Dataset items
------------------------

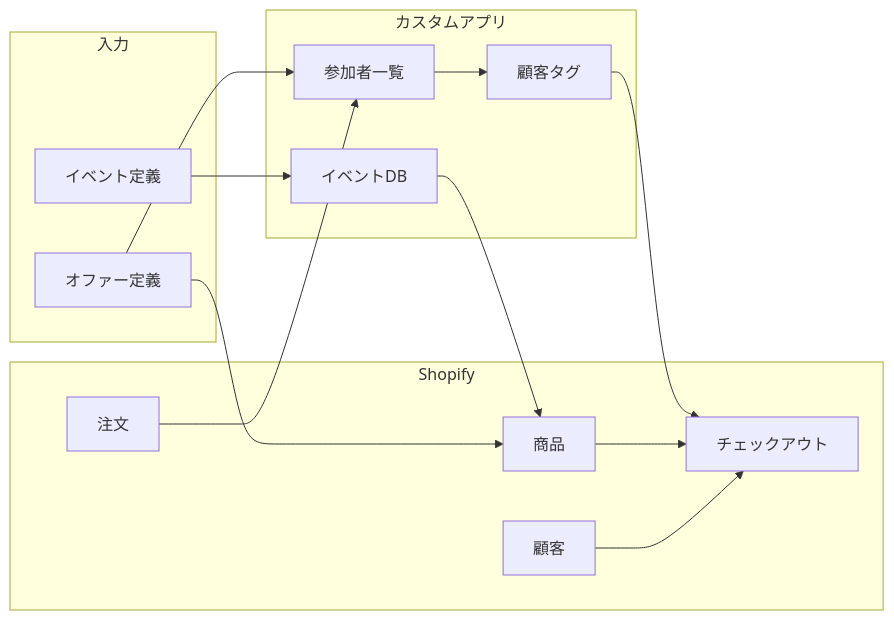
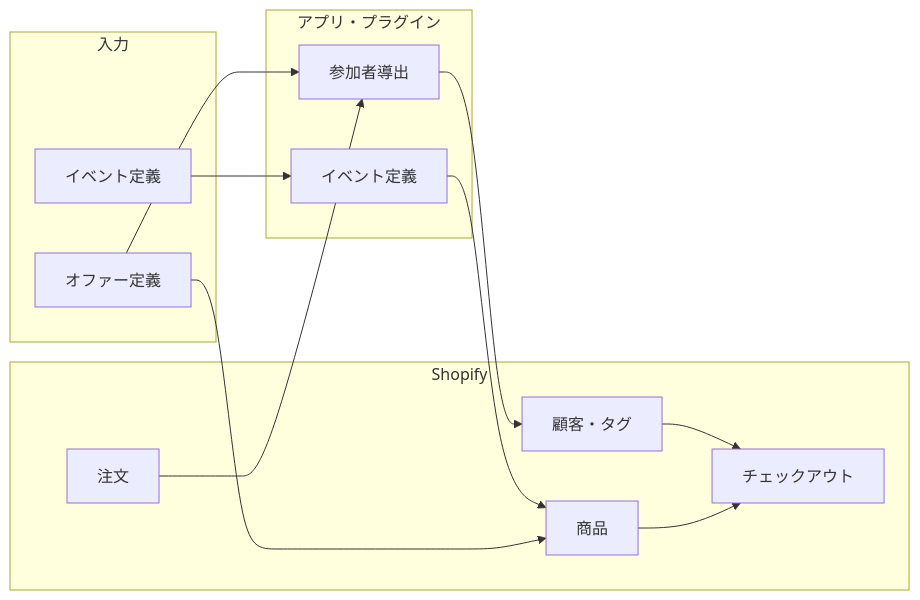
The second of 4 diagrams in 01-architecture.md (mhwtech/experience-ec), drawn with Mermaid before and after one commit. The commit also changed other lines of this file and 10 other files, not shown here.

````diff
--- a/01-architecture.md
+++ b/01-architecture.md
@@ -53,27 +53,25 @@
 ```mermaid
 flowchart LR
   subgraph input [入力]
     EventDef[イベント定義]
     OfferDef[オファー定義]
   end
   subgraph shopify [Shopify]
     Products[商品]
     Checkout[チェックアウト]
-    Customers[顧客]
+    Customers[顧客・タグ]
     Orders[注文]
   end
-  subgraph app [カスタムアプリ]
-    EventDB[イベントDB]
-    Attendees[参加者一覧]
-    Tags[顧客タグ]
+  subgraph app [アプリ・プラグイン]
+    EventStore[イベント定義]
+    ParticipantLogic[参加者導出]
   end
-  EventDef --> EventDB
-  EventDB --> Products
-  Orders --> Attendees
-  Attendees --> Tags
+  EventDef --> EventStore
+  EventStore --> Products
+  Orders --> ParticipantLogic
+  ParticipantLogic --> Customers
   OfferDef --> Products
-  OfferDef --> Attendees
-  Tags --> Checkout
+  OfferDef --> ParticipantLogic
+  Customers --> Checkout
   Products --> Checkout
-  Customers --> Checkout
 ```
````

------------------------

* _Work item_: Repeat each line of the records above exactly, but do not copy the pictures.

* _Finished exercise_:
The second of 4 diagrams in 01-architecture.md (mhwtech/experience-ec), drawn with Mermaid before and after one commit. The commit also changed other lines of this file and 10 other files, not shown here.

````diff
--- a/01-architecture.md
+++ b/01-architecture.md
@@ -53,27 +53,25 @@
 ```mermaid
 flowchart LR
   subgraph input [入力]
     EventDef[イベント定義]
     OfferDef[オファー定義]
   end
   subgraph shopify [Shopify]
     Products[商品]
     Checkout[チェックアウト]
-    Customers[顧客]
+    Customers[顧客・タグ]
     Orders[注文]
   end
-  subgraph app [カスタムアプリ]
-    EventDB[イベントDB]
-    Attendees[参加者一覧]
-    Tags[顧客タグ]
+  subgraph app [アプリ・プラグイン]
+    EventStore[イベント定義]
+    ParticipantLogic[参加者導出]
   end
-  EventDef --> EventDB
-  EventDB --> Products
-  Orders --> Attendees
-  Attendees --> Tags
+  EventDef --> EventStore
+  EventStore --> Products
+  Orders --> ParticipantLogic
+  ParticipantLogic --> Customers
   OfferDef --> Products
-  OfferDef --> Attendees
-  Tags --> Checkout
+  OfferDef --> ParticipantLogic
+  Customers --> Checkout
   Products --> Checkout
-  Customers --> Checkout
 ```
````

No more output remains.